Exactly as written, return every line of the data below.

=== Section Start ===

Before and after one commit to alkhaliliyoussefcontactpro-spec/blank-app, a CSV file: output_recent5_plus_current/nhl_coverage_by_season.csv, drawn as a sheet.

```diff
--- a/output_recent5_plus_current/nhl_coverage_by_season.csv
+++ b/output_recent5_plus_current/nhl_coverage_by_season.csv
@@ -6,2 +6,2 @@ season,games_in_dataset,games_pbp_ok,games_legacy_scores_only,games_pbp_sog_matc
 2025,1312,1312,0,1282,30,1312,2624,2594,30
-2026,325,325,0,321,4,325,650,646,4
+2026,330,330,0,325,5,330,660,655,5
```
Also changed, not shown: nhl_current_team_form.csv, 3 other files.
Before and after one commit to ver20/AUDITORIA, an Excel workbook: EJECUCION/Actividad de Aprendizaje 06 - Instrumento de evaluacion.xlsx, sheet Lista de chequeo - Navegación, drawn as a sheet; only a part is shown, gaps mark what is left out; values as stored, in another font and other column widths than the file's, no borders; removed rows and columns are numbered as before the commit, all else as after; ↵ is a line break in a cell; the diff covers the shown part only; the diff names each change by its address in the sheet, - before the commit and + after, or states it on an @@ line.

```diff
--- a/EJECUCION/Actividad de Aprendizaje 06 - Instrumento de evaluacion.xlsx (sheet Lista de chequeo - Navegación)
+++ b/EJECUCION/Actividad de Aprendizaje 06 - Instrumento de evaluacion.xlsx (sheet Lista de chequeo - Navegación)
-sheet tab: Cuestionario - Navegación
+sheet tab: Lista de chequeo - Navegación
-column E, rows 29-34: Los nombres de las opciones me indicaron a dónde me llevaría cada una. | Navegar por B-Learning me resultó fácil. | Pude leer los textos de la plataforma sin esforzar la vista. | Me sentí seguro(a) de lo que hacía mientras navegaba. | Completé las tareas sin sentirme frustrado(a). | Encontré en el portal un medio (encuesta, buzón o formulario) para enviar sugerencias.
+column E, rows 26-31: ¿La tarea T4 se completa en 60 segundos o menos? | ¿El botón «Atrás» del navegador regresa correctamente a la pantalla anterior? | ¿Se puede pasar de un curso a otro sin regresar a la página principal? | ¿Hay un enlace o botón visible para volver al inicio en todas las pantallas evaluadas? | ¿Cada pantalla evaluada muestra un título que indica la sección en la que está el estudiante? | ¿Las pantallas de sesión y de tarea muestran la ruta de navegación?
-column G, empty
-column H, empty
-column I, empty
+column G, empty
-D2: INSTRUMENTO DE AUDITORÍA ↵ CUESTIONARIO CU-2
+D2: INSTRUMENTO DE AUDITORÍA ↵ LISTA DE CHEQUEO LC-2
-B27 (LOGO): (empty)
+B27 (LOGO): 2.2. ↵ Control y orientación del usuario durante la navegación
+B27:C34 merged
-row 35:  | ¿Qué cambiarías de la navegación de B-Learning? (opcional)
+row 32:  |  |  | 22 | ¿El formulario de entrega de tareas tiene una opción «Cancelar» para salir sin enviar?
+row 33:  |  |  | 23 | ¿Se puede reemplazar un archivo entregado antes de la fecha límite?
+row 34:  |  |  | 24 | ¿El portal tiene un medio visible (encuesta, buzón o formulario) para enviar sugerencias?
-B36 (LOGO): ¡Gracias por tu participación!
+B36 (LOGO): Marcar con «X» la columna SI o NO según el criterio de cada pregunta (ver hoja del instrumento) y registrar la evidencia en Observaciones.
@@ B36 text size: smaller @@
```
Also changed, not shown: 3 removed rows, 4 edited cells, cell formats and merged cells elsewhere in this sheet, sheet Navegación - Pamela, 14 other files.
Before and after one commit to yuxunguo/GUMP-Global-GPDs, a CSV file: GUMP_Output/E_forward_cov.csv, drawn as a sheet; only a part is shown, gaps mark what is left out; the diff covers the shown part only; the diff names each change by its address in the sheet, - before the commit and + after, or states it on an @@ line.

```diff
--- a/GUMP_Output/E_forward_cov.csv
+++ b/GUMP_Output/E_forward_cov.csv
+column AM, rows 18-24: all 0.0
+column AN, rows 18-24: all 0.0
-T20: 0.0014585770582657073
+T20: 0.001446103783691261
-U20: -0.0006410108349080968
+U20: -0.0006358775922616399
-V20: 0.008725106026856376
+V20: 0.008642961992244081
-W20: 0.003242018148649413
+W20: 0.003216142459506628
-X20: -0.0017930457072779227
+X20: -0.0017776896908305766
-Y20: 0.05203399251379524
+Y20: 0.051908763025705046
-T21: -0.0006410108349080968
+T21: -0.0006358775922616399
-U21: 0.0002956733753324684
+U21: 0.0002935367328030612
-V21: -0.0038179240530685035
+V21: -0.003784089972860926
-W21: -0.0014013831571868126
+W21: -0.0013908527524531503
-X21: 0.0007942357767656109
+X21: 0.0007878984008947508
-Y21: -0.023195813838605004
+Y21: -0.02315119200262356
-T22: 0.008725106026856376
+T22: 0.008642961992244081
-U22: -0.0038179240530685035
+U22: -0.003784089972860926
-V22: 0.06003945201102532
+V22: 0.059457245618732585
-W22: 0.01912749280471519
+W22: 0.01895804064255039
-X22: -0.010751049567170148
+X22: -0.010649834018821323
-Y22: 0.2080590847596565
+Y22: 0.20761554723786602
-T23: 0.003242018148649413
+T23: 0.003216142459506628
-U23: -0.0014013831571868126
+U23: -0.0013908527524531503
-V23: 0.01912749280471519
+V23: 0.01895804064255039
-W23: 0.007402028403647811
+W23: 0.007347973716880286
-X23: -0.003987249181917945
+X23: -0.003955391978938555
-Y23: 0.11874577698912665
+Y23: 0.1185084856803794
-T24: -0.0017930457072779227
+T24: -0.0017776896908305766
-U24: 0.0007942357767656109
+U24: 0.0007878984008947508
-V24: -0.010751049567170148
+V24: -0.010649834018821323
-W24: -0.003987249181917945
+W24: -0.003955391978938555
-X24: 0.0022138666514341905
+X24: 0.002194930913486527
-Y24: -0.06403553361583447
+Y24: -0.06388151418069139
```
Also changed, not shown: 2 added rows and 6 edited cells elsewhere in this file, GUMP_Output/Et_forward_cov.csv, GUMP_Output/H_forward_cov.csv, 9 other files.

=== Section End ===

**Exercise solution**.
Before and after one commit to alkhaliliyoussefcontactpro-spec/blank-app, a CSV file: output_recent5_plus_current/nhl_coverage_by_season.csv, drawn as a sheet.

```diff
--- a/output_recent5_plus_current/nhl_coverage_by_season.csv
+++ b/output_recent5_plus_current/nhl_coverage_by_season.csv
@@ -6,2 +6,2 @@ season,games_in_dataset,games_pbp_ok,games_legacy_scores_only,games_pbp_sog_matc
 2025,1312,1312,0,1282,30,1312,2624,2594,30
-2026,325,325,0,321,4,325,650,646,4
+2026,330,330,0,325,5,330,660,655,5
```
Also changed, not shown: nhl_current_team_form.csv, 3 other files.
Before and after one commit to ver20/AUDITORIA, an Excel workbook: EJECUCION/Actividad de Aprendizaje 06 - Instrumento de evaluacion.xlsx, sheet Lista de chequeo - Navegación, drawn as a sheet; only a part is shown, gaps mark what is left out; values as stored, in another font and other column widths than the file's, no borders; removed rows and columns are numbered as before the commit, all else as after; ↵ is a line break in a cell; the diff covers the shown part only; the diff names each change by its address in the sheet, - before the commit and + after, or states it on an @@ line.

```diff
--- a/EJECUCION/Actividad de Aprendizaje 06 - Instrumento de evaluacion.xlsx (sheet Lista de chequeo - Navegación)
+++ b/EJECUCION/Actividad de Aprendizaje 06 - Instrumento de evaluacion.xlsx (sheet Lista de chequeo - Navegación)
-sheet tab: Cuestionario - Navegación
+sheet tab: Lista de chequeo - Navegación
-column E, rows 29-34: Los nombres de las opciones me indicaron a dónde me llevaría cada una. | Navegar por B-Learning me resultó fácil. | Pude leer los textos de la plataforma sin esforzar la vista. | Me sentí seguro(a) de lo que hacía mientras navegaba. | Completé las tareas sin sentirme frustrado(a). | Encontré en el portal un medio (encuesta, buzón o formulario) para enviar sugerencias.
+column E, rows 26-31: ¿La tarea T4 se completa en 60 segundos o menos? | ¿El botón «Atrás» del navegador regresa correctamente a la pantalla anterior? | ¿Se puede pasar de un curso a otro sin regresar a la página principal? | ¿Hay un enlace o botón visible para volver al inicio en todas las pantallas evaluadas? | ¿Cada pantalla evaluada muestra un título que indica la sección en la que está el estudiante? | ¿Las pantallas de sesión y de tarea muestran la ruta de navegación?
-column G, empty
-column H, empty
-column I, empty
+column G, empty
-D2: INSTRUMENTO DE AUDITORÍA ↵ CUESTIONARIO CU-2
+D2: INSTRUMENTO DE AUDITORÍA ↵ LISTA DE CHEQUEO LC-2
-B27 (LOGO): (empty)
+B27 (LOGO): 2.2. ↵ Control y orientación del usuario durante la navegación
+B27:C34 merged
-row 35:  | ¿Qué cambiarías de la navegación de B-Learning? (opcional)
+row 32:  |  |  | 22 | ¿El formulario de entrega de tareas tiene una opción «Cancelar» para salir sin enviar?
+row 33:  |  |  | 23 | ¿Se puede reemplazar un archivo entregado antes de la fecha límite?
+row 34:  |  |  | 24 | ¿El portal tiene un medio visible (encuesta, buzón o formulario) para enviar sugerencias?
-B36 (LOGO): ¡Gracias por tu participación!
+B36 (LOGO): Marcar con «X» la columna SI o NO según el criterio de cada pregunta (ver hoja del instrumento) y registrar la evidencia en Observaciones.
@@ B36 text size: smaller @@
```
Also changed, not shown: 3 removed rows, 4 edited cells, cell formats and merged cells elsewhere in this sheet, sheet Navegación - Pamela, 14 other files.
Before and after one commit to yuxunguo/GUMP-Global-GPDs, a CSV file: GUMP_Output/E_forward_cov.csv, drawn as a sheet; only a part is shown, gaps mark what is left out; the diff covers the shown part only; the diff names each change by its address in the sheet, - before the commit and + after, or states it on an @@ line.

```diff
--- a/GUMP_Output/E_forward_cov.csv
+++ b/GUMP_Output/E_forward_cov.csv
+column AM, rows 18-24: all 0.0
+column AN, rows 18-24: all 0.0
-T20: 0.0014585770582657073
+T20: 0.001446103783691261
-U20: -0.0006410108349080968
+U20: -0.0006358775922616399
-V20: 0.008725106026856376
+V20: 0.008642961992244081
-W20: 0.003242018148649413
+W20: 0.003216142459506628
-X20: -0.0017930457072779227
+X20: -0.0017776896908305766
-Y20: 0.05203399251379524
+Y20: 0.051908763025705046
-T21: -0.0006410108349080968
+T21: -0.0006358775922616399
-U21: 0.0002956733753324684
+U21: 0.0002935367328030612
-V21: -0.0038179240530685035
+V21: -0.003784089972860926
-W21: -0.0014013831571868126
+W21: -0.0013908527524531503
-X21: 0.0007942357767656109
+X21: 0.0007878984008947508
-Y21: -0.023195813838605004
+Y21: -0.02315119200262356
-T22: 0.008725106026856376
+T22: 0.008642961992244081
-U22: -0.0038179240530685035
+U22: -0.003784089972860926
-V22: 0.06003945201102532
+V22: 0.059457245618732585
-W22: 0.01912749280471519
+W22: 0.01895804064255039
-X22: -0.010751049567170148
+X22: -0.010649834018821323
-Y22: 0.2080590847596565
+Y22: 0.20761554723786602
-T23: 0.003242018148649413
+T23: 0.003216142459506628
-U23: -0.0014013831571868126
+U23: -0.0013908527524531503
-V23: 0.01912749280471519
+V23: 0.01895804064255039
-W23: 0.007402028403647811
+W23: 0.007347973716880286
-X23: -0.003987249181917945
+X23: -0.003955391978938555
-Y23: 0.11874577698912665
+Y23: 0.1185084856803794
-T24: -0.0017930457072779227
+T24: -0.0017776896908305766
-U24: 0.0007942357767656109
+U24: 0.0007878984008947508
-V24: -0.010751049567170148
+V24: -0.010649834018821323
-W24: -0.003987249181917945
+W24: -0.003955391978938555
-X24: 0.0022138666514341905
+X24: 0.002194930913486527
-Y24: -0.06403553361583447
+Y24: -0.06388151418069139
```
Also changed, not shown: 2 added rows and 6 edited cells elsewhere in this file, GUMP_Output/Et_forward_cov.csv, GUMP_Output/H_forward_cov.csv, 9 other files.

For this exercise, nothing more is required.